Dataset excerpts:
BEGIN

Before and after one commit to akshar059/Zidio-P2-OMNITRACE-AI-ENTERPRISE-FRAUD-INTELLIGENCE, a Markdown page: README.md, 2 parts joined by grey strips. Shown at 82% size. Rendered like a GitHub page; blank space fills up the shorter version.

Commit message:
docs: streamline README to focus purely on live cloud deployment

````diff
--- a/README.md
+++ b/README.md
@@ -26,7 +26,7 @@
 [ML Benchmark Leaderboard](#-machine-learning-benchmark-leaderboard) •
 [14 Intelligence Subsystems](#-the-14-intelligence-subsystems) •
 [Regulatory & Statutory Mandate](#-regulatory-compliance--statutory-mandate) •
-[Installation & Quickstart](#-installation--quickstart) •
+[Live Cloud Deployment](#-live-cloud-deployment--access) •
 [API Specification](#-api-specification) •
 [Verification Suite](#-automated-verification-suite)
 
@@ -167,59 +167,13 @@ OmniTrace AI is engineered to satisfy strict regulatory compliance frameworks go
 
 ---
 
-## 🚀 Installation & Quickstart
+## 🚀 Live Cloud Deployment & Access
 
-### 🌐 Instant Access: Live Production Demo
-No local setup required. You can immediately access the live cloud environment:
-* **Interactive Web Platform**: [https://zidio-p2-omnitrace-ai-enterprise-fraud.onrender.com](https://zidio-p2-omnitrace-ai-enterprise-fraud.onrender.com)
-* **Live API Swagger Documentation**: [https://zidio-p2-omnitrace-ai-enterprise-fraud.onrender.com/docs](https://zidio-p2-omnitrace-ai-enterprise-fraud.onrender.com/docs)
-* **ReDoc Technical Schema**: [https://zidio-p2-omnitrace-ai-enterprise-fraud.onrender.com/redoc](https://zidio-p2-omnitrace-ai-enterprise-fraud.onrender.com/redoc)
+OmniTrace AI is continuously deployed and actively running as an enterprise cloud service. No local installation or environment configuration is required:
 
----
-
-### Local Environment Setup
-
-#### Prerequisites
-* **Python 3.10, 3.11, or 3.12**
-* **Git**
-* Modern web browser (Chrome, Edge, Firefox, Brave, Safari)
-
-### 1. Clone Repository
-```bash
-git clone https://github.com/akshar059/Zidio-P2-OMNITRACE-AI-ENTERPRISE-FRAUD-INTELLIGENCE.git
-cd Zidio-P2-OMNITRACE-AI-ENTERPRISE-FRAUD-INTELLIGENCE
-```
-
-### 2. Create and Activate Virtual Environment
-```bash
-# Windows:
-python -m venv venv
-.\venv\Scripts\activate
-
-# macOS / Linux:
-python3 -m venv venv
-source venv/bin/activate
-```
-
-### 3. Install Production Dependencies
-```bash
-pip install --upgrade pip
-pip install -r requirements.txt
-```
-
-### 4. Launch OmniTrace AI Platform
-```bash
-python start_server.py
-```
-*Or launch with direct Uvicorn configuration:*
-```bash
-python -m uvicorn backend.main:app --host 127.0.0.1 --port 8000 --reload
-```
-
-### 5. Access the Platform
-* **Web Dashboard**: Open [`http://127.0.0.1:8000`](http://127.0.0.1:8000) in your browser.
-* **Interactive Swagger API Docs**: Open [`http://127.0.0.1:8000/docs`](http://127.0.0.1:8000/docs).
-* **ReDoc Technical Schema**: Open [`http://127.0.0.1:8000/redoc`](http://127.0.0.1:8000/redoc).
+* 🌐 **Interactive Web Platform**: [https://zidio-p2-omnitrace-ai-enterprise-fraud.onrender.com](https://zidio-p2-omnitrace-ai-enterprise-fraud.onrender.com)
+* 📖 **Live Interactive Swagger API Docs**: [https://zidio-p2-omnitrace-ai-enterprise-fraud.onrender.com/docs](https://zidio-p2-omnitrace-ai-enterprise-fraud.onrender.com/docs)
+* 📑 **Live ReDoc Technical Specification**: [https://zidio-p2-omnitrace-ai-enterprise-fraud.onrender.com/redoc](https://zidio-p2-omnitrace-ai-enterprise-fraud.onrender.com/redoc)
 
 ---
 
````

END
BEGIN

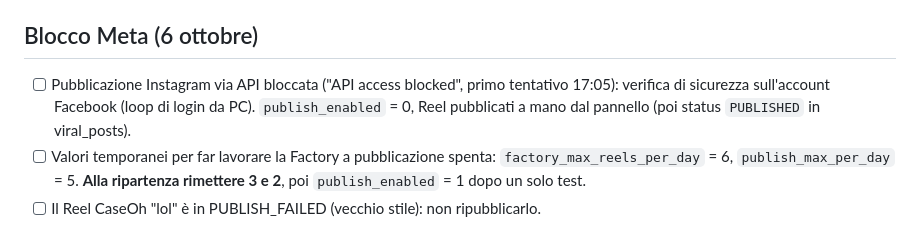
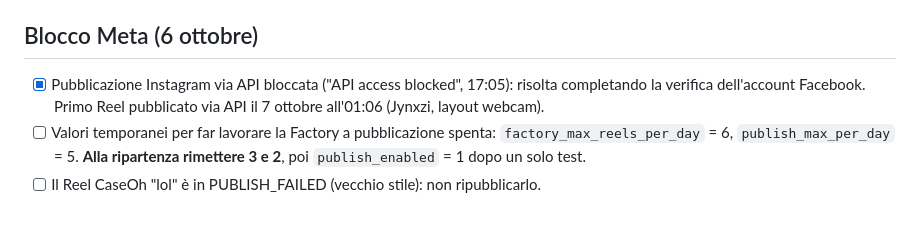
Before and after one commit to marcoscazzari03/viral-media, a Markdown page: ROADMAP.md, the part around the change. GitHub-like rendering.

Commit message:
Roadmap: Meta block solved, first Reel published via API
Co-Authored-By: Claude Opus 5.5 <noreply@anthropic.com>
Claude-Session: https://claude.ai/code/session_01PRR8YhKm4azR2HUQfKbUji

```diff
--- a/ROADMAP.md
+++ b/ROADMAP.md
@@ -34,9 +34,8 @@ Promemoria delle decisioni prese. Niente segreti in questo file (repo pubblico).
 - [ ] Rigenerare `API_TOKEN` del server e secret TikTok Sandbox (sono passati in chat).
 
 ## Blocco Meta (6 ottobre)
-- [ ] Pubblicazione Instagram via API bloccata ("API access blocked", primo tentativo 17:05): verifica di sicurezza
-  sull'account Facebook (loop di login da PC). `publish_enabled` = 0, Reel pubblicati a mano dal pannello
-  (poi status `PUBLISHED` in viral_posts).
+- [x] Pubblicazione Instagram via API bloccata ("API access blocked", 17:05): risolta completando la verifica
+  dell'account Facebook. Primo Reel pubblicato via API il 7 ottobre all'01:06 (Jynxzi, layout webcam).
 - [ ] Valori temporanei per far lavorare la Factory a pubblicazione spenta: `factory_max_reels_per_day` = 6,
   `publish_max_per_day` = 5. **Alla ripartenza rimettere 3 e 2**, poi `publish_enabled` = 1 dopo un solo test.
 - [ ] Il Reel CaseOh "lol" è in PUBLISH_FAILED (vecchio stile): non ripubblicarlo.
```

END

Task objective: All lines above in which the word "onrender" occurs should be identified and copied.

Task output:
-* **Interactive Web Platform**: [https://zidio-p2-omnitrace-ai-enterprise-fraud.onrender.com](https://zidio-p2-omnitrace-ai-enterprise-fraud.onrender.com)
-* **Live API Swagger Documentation**: [https://zidio-p2-omnitrace-ai-enterprise-fraud.onrender.com/docs](https://zidio-p2-omnitrace-ai-enterprise-fraud.onrender.com/docs)
-* **ReDoc Technical Schema**: [https://zidio-p2-omnitrace-ai-enterprise-fraud.onrender.com/redoc](https://zidio-p2-omnitrace-ai-enterprise-fraud.onrender.com/redoc)
+* 🌐 **Interactive Web Platform**: [https://zidio-p2-omnitrace-ai-enterprise-fraud.onrender.com](https://zidio-p2-omnitrace-ai-enterprise-fraud.onrender.com)
+* 📖 **Live Interactive Swagger API Docs**: [https://zidio-p2-omnitrace-ai-enterprise-fraud.onrender.com/docs](https://zidio-p2-omnitrace-ai-enterprise-fraud.onrender.com/docs)
+* 📑 **Live ReDoc Technical Specification**: [https://zidio-p2-omnitrace-ai-enterprise-fraud.onrender.com/redoc](https://zidio-p2-omnitrace-ai-enterprise-fraud.onrender.com/redoc)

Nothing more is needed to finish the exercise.